What you have to do: Each line of the material below that holds the word "version" needs to be copied.

Records to process:

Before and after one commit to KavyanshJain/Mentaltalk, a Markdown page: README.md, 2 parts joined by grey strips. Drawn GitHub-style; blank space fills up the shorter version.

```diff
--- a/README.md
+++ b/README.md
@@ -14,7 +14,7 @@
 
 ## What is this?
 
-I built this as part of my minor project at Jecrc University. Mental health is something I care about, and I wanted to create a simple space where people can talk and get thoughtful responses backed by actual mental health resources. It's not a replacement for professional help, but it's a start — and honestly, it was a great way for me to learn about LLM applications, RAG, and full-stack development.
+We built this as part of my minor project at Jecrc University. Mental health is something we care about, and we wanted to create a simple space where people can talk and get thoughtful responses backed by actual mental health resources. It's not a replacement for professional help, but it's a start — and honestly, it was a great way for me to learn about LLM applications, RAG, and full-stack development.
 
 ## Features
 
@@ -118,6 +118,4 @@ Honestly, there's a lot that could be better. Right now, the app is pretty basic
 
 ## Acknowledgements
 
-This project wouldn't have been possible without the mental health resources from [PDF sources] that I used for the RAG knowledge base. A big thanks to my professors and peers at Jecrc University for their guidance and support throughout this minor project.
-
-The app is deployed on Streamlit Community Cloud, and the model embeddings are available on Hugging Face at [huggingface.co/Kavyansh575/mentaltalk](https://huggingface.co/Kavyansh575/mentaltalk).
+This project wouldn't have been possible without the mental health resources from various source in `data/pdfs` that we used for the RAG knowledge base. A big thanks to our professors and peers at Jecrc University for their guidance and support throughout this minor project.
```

---

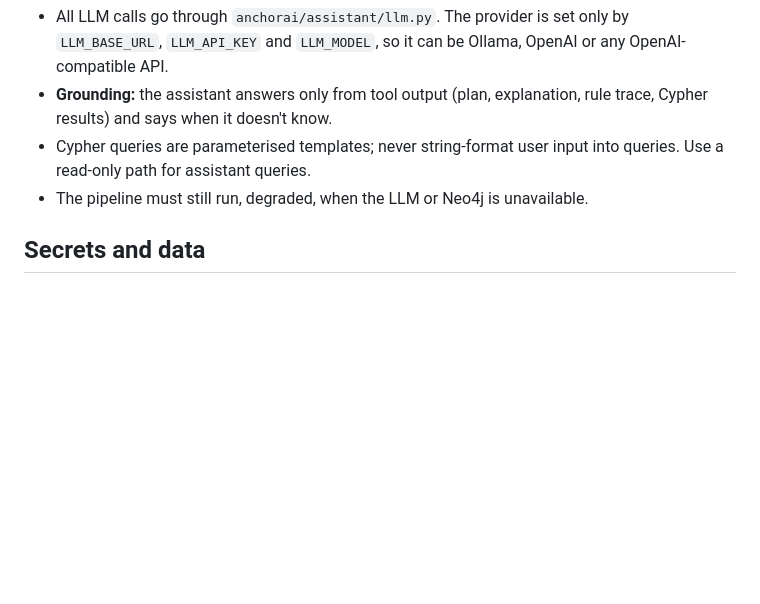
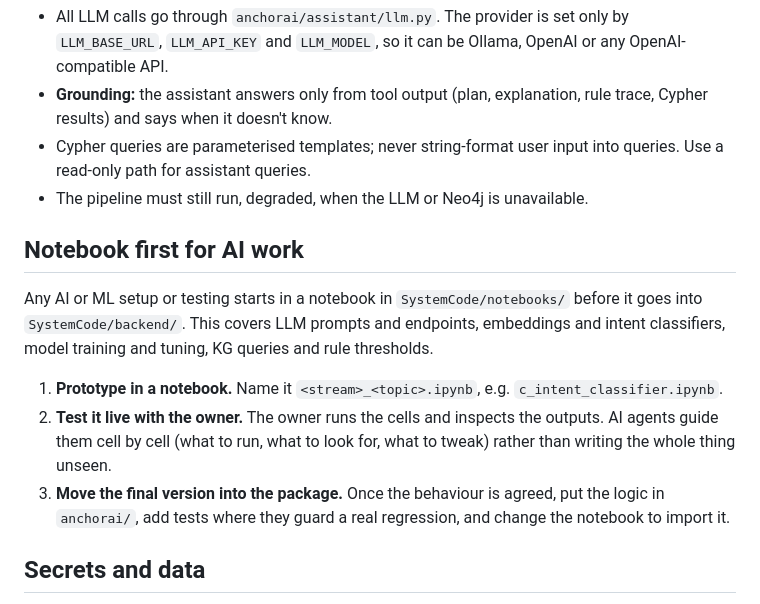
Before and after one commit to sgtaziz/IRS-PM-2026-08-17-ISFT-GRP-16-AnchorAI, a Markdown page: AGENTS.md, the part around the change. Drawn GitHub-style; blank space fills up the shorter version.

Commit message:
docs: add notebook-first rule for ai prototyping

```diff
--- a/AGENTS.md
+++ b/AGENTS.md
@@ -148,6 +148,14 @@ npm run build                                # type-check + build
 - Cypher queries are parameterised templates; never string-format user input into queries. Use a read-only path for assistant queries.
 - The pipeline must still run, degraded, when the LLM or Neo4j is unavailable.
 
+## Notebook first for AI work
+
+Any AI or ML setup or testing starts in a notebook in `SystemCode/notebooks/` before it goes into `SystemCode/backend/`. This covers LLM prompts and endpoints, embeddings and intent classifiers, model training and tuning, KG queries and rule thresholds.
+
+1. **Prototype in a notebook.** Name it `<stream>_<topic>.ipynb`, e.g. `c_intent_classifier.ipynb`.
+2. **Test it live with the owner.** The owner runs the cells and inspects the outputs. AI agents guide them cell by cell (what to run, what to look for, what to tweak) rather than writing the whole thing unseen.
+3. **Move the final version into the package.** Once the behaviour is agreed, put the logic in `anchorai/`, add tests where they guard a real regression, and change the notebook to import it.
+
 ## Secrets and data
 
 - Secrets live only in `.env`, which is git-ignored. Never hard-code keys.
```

--

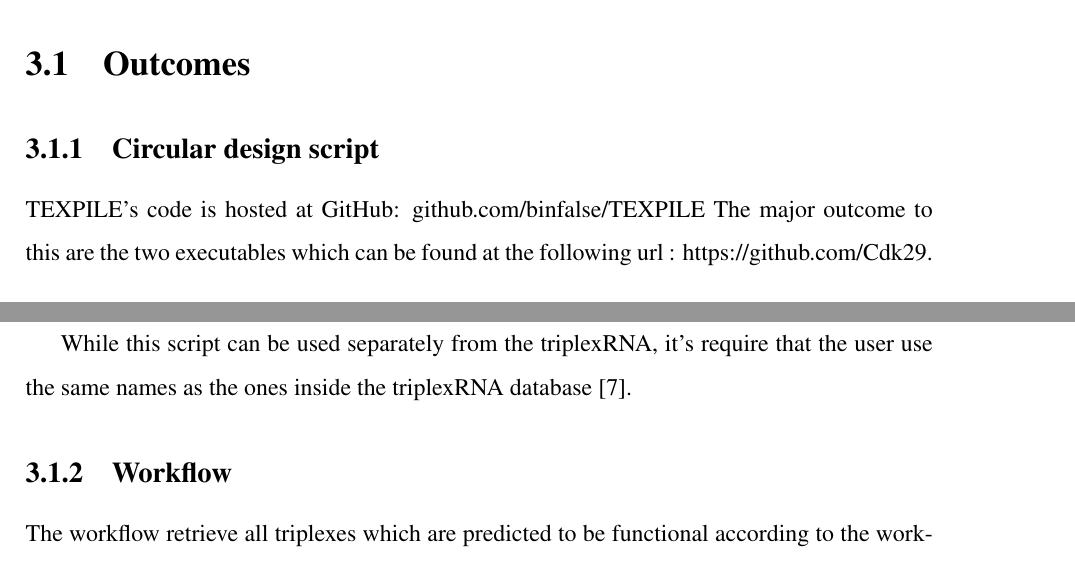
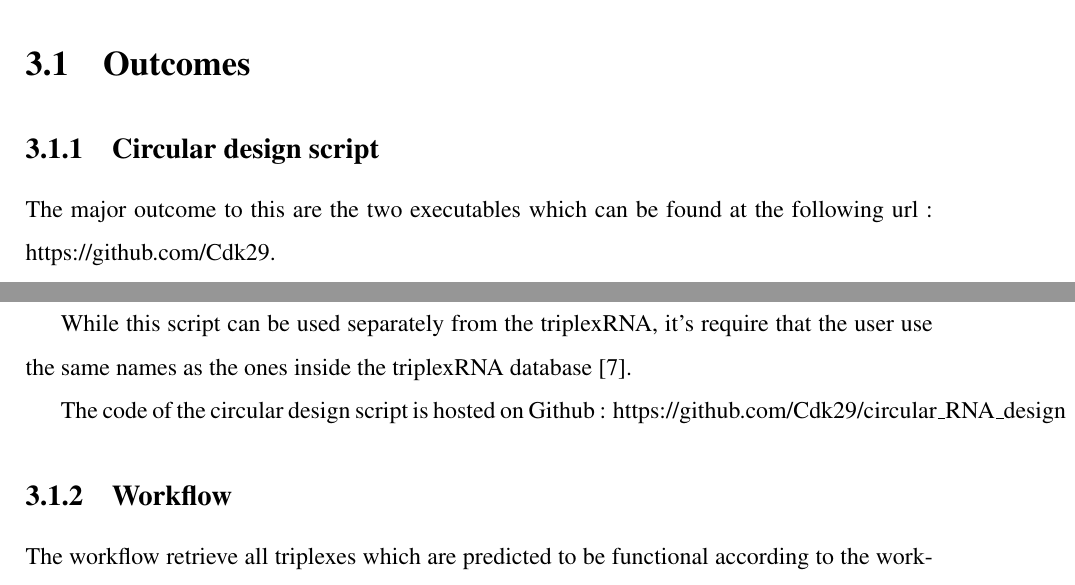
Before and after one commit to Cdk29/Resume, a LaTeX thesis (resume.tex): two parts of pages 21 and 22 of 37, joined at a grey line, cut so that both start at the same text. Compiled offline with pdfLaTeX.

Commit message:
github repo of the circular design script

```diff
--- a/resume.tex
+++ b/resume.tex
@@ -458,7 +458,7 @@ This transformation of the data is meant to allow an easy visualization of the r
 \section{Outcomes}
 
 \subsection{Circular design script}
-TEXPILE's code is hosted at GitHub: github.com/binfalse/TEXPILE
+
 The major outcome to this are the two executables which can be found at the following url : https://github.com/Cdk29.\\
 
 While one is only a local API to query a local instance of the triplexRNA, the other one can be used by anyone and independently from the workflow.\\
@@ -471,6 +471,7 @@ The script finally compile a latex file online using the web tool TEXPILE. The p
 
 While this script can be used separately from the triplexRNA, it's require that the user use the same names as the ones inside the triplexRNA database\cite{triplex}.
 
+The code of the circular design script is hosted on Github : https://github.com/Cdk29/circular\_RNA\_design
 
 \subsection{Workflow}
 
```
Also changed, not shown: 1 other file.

Reply to the exercise:
Before and after one commit to KavyanshJain/Mentaltalk, a Markdown page: README.md, 2 parts joined by grey strips. Drawn GitHub-style; blank space fills up the shorter version.
Before and after one commit to sgtaziz/IRS-PM-2026-08-17-ISFT-GRP-16-AnchorAI, a Markdown page: AGENTS.md, the part around the change. Drawn GitHub-style; blank space fills up the shorter version.
+3. **Move the final version into the package.** Once the behaviour is agreed, put the logic in `anchorai/`, add tests where they guard a real regression, and change the notebook to import it.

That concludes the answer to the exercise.